“is about understanding that digital systems and applications are created for humans by humans, and developing knowledge and skills in using different digital technologies to create digital content across a range of digital media”
I can’t help thinking that rather better use might be made of the time the Minister wants to devote to matters digital. For example, in teaching New Zealand history, in the context of the history of western civilisation (or even global history), than preparing to use Facebook or whatever newly trendy medium is around a few years hence. And if there are more resources to train teachers, I’d suggest some be devoted to improving teachers’ own communications skills. The local principal (a new one) recently began her newsletter this way
Last week I began a conversation about dispositional ways of being.
I still have no idea what it meant.
C S Lewis, professor of English at Cambridge, once wrote a letter, replying to a young American fan, offering five guidelines for good writing.
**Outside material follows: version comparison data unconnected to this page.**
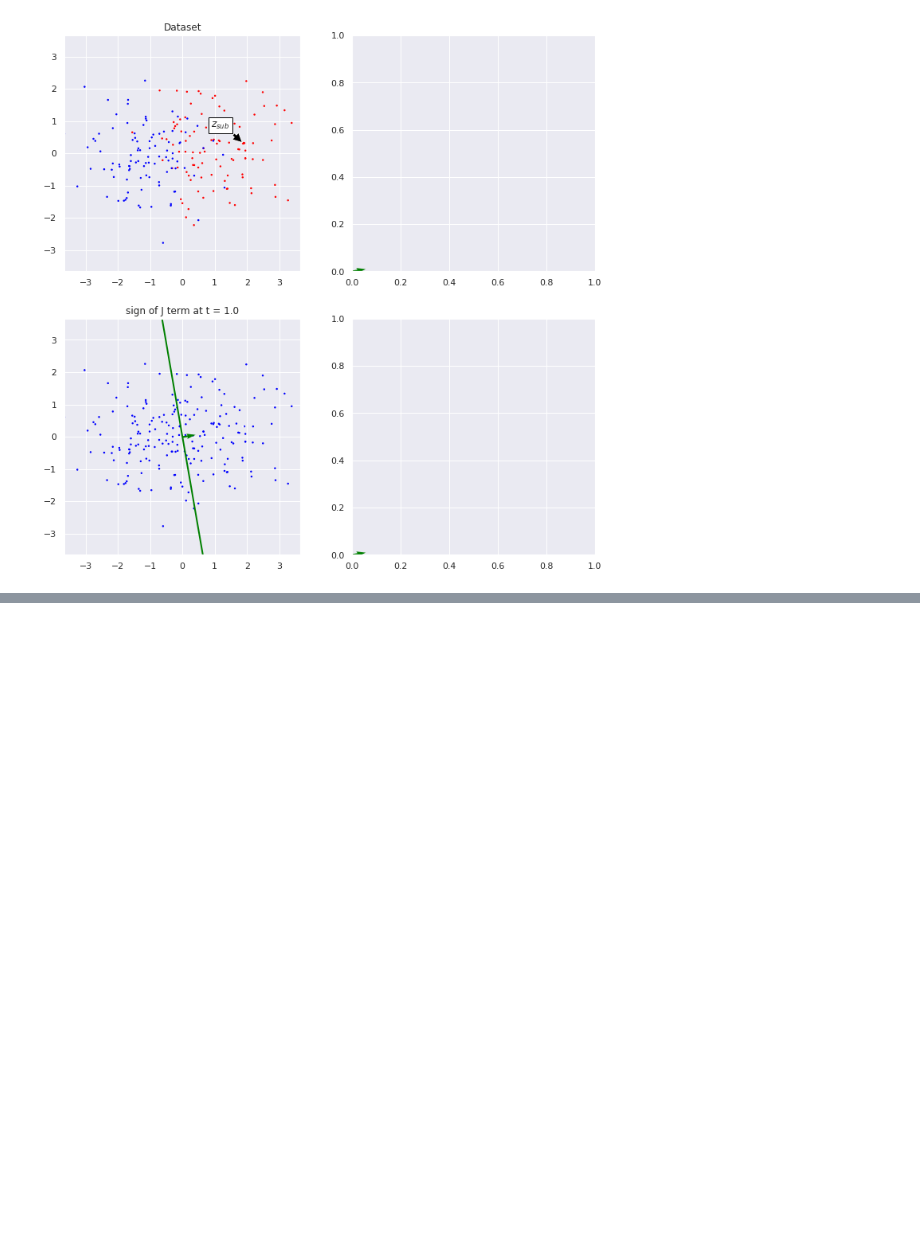
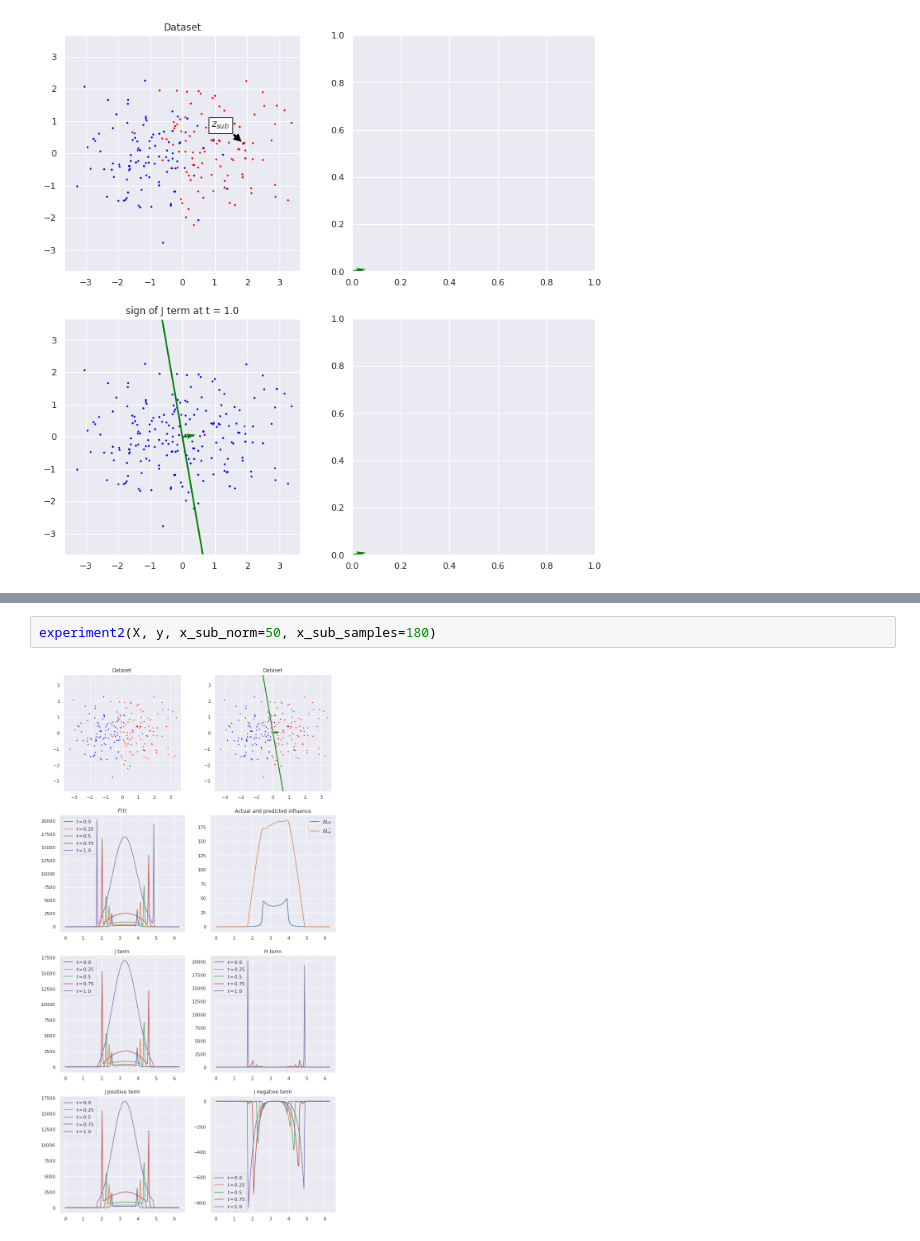
Before and after one commit to bbbert/influence-release, a Jupyter notebook: scripts/bash_examples.ipynb, the cells around one changed output, grey strips where cells are left out. Cells and saved outputs as stored; diff of their text form; blank space fills up the shorter version.

```diff
--- a/scripts/bash_examples.ipynb
+++ b/scripts/bash_examples.ipynb
@@ -346,0 +460,4 @@ experiment(X, y, (np.array([18.76575467, 3.14490317])*0.1, 1), t_samples=2, what
+# %%
+experiment2(X, y, x_sub_norm=50, x_sub_samples=180)
+# %% [output]
+[figure, added]
```
Also changed, not shown: parts of 10 cells of this notebook, 2 other files.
Thanks to the wonders of the internet, it is freely available to all our teachers, and to Ministry of Education bureaucrats as well. George Orwell offered similarly sound advice.
|Your average sentence length is too high. Try to shorten or split up some of your long sentences.|
|You are using too many long words. Try replacing some of them with shorter alternatives.|
On the Flesch-Kincaid grade, the speech came out with a score of 13.1, apparently as hard to read as a typical US law. Ernest Hemingway, apparently, managed a score of 4, and the website observes that a document needs to have a score of 8 to be readable by most people. It would seem a reasonable benchmark for a Minister of Education to aim for.